Write out each record in full and exactly as given. Skip any pictures.

Given data:
▬▬▬

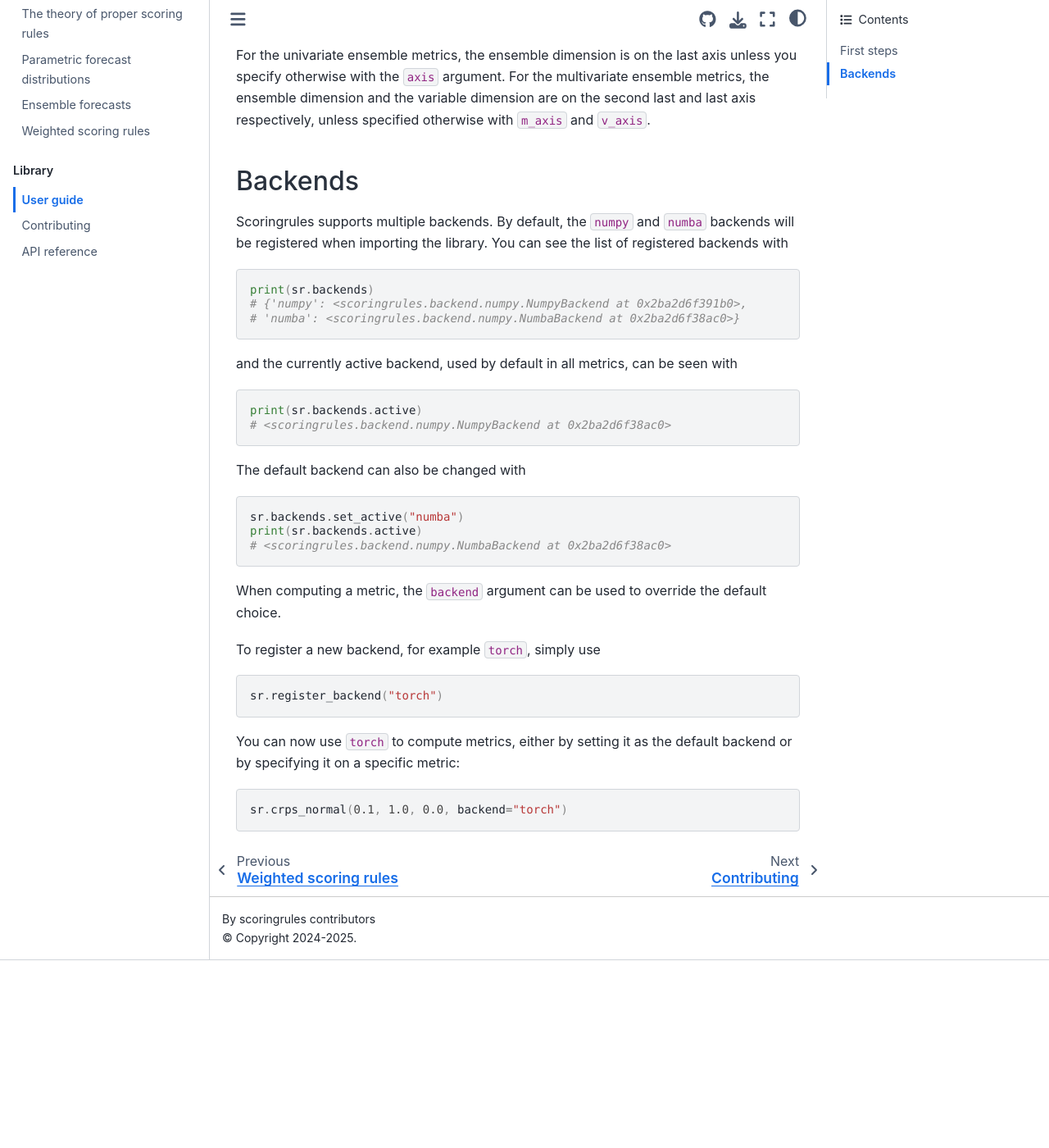
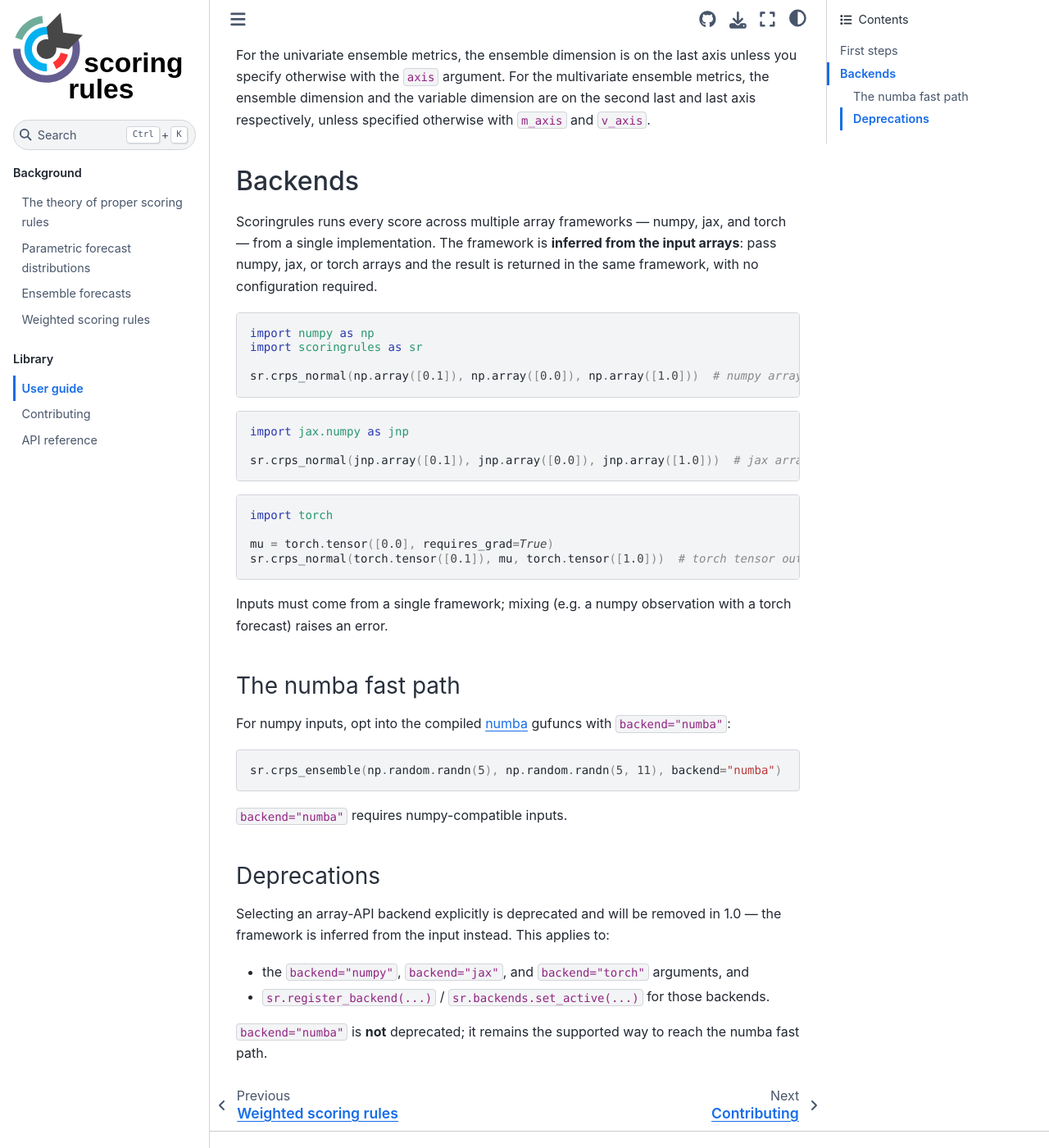
Before and after one commit to frazane/scoringrules, a Sphinx documentation site: the page built from docs/user_guide.md, in a window 1280 px wide and 1400 px high, scrolled down 798 px. Shown: the whole window at 82% size. Built offline with Sphinx 7.4.7 and the Sphinx Book theme 1.1.4, drawn with Linux system fonts in a browser that asks for light colours; before the commit the page ends 1969 px from its top, so only the background shows below that.

Commit message:
Rewrite user-guide backend section for inferred array frameworks

````diff
--- a/docs/user_guide.md
+++ b/docs/user_guide.md
@@ -37,39 +37,53 @@
 For the univariate ensemble metrics, the ensemble dimension is on the last axis unless you specify otherwise with the `axis` argument. For the multivariate ensemble metrics, the ensemble dimension and the variable dimension are on the second last and last axis respectively, unless specified otherwise with `m_axis` and `v_axis`.
 
 ## Backends
-Scoringrules supports multiple backends. By default, the `numpy` and `numba` backends will be registered when importing the library. You can see the list of registered backends with
+
+Scoringrules runs every score across multiple array frameworks — numpy, jax, and
+torch — from a single implementation. The framework is **inferred from the input
+arrays**: pass numpy, jax, or torch arrays and the result is returned in the same
+framework, with no configuration required.
 
 ```python
-print(sr.backends)
-# {'numpy': <scoringrules.backend.numpy.NumpyBackend at 0x2ba2d6f391b0>,
-# 'numba': <scoringrules.backend.numpy.NumbaBackend at 0x2ba2d6f38ac0>}
+import numpy as np
+import scoringrules as sr
+
+sr.crps_normal(np.array([0.1]), np.array([0.0]), np.array([1.0]))  # numpy array in, numpy array out
 ```
 
-and the currently active backend, used by default in all metrics, can be seen with
+```python
+import jax.numpy as jnp
+
+sr.crps_normal(jnp.array([0.1]), jnp.array([0.0]), jnp.array([1.0]))  # jax array out
+```
 
 ```python
-print(sr.backends.active)
-# <scoringrules.backend.numpy.NumpyBackend at 0x2ba2d6f38ac0>
+import torch
+
+mu = torch.tensor([0.0], requires_grad=True)
+sr.crps_normal(torch.tensor([0.1]), mu, torch.tensor([1.0]))  # torch tensor out; autograd preserved
 ```
 
-The default backend can also be changed with
+Inputs must come from a single framework; mixing (e.g. a numpy observation with a
+torch forecast) raises an error.
+
+### The numba fast path
+
+For numpy inputs, opt into the compiled [numba](https://numba.pydata.org/) gufuncs
+with `backend="numba"`:
 
 ```python
-sr.backends.set_active("numba")
-print(sr.backends.active)
-# <scoringrules.backend.numpy.NumbaBackend at 0x2ba2d6f38ac0>
-```
-When computing a metric, the `backend` argument can be used to override the default choice.
-
-
-To register a new backend, for example `torch`, simply use
-
-```python
-sr.register_backend("torch")
+sr.crps_ensemble(np.random.randn(5), np.random.randn(5, 11), backend="numba")
 ```
 
-You can now use `torch` to compute metrics, either by setting it as the default backend or by specifying it on a specific metric:
+`backend="numba"` requires numpy-compatible inputs.
 
-```python
-sr.crps_normal(0.1, 1.0, 0.0, backend="torch")
-```
+### Deprecations
+
+Selecting an array-API backend explicitly is deprecated and will be removed in 1.0
+— the framework is inferred from the input instead. This applies to:
+
+- the `backend="numpy"`, `backend="jax"`, and `backend="torch"` arguments, and
+- `sr.register_backend(...)` / `sr.backends.set_active(...)` for those backends.
+
+`backend="numba"` is **not** deprecated; it remains the supported way to reach the
+numba fast path.
````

▬▬▬

Output for this task:
Before and after one commit to frazane/scoringrules, a Sphinx documentation site: the page built from docs/user_guide.md, in a window 1280 px wide and 1400 px high, scrolled down 798 px. Shown: the whole window at 82% size. Built offline with Sphinx 7.4.7 and the Sphinx Book theme 1.1.4, drawn with Linux system fonts in a browser that asks for light colours; before the commit the page ends 1969 px from its top, so only the background shows below that.

Commit message:
Rewrite user-guide backend section for inferred array frameworks

````diff
--- a/docs/user_guide.md
+++ b/docs/user_guide.md
@@ -37,39 +37,53 @@
 For the univariate ensemble metrics, the ensemble dimension is on the last axis unless you specify otherwise with the `axis` argument. For the multivariate ensemble metrics, the ensemble dimension and the variable dimension are on the second last and last axis respectively, unless specified otherwise with `m_axis` and `v_axis`.
 
 ## Backends
-Scoringrules supports multiple backends. By default, the `numpy` and `numba` backends will be registered when importing the library. You can see the list of registered backends with
+
+Scoringrules runs every score across multiple array frameworks — numpy, jax, and
+torch — from a single implementation. The framework is **inferred from the input
+arrays**: pass numpy, jax, or torch arrays and the result is returned in the same
+framework, with no configuration required.
 
 ```python
-print(sr.backends)
-# {'numpy': <scoringrules.backend.numpy.NumpyBackend at 0x2ba2d6f391b0>,
-# 'numba': <scoringrules.backend.numpy.NumbaBackend at 0x2ba2d6f38ac0>}
+import numpy as np
+import scoringrules as sr
+
+sr.crps_normal(np.array([0.1]), np.array([0.0]), np.array([1.0]))  # numpy array in, numpy array out
 ```
 
-and the currently active backend, used by default in all metrics, can be seen with
+```python
+import jax.numpy as jnp
+
+sr.crps_normal(jnp.array([0.1]), jnp.array([0.0]), jnp.array([1.0]))  # jax array out
+```
 
 ```python
-print(sr.backends.active)
-# <scoringrules.backend.numpy.NumpyBackend at 0x2ba2d6f38ac0>
+import torch
+
+mu = torch.tensor([0.0], requires_grad=True)
+sr.crps_normal(torch.tensor([0.1]), mu, torch.tensor([1.0]))  # torch tensor out; autograd preserved
 ```
 
-The default backend can also be changed with
+Inputs must come from a single framework; mixing (e.g. a numpy observation with a
+torch forecast) raises an error.
+
+### The numba fast path
+
+For numpy inputs, opt into the compiled [numba](https://numba.pydata.org/) gufuncs
+with `backend="numba"`:
 
 ```python
-sr.backends.set_active("numba")
-print(sr.backends.active)
-# <scoringrules.backend.numpy.NumbaBackend at 0x2ba2d6f38ac0>
-```
-When computing a metric, the `backend` argument can be used to override the default choice.
-
-
-To register a new backend, for example `torch`, simply use
-
-```python
-sr.register_backend("torch")
+sr.crps_ensemble(np.random.randn(5), np.random.randn(5, 11), backend="numba")
 ```
 
-You can now use `torch` to compute metrics, either by setting it as the default backend or by specifying it on a specific metric:
+`backend="numba"` requires numpy-compatible inputs.
 
-```python
-sr.crps_normal(0.1, 1.0, 0.0, backend="torch")
-```
+### Deprecations
+
+Selecting an array-API backend explicitly is deprecated and will be removed in 1.0
+— the framework is inferred from the input instead. This applies to:
+
+- the `backend="numpy"`, `backend="jax"`, and `backend="torch"` arguments, and
+- `sr.register_backend(...)` / `sr.backends.set_active(...)` for those backends.
+
+`backend="numba"` is **not** deprecated; it remains the supported way to reach the
+numba fast path.
````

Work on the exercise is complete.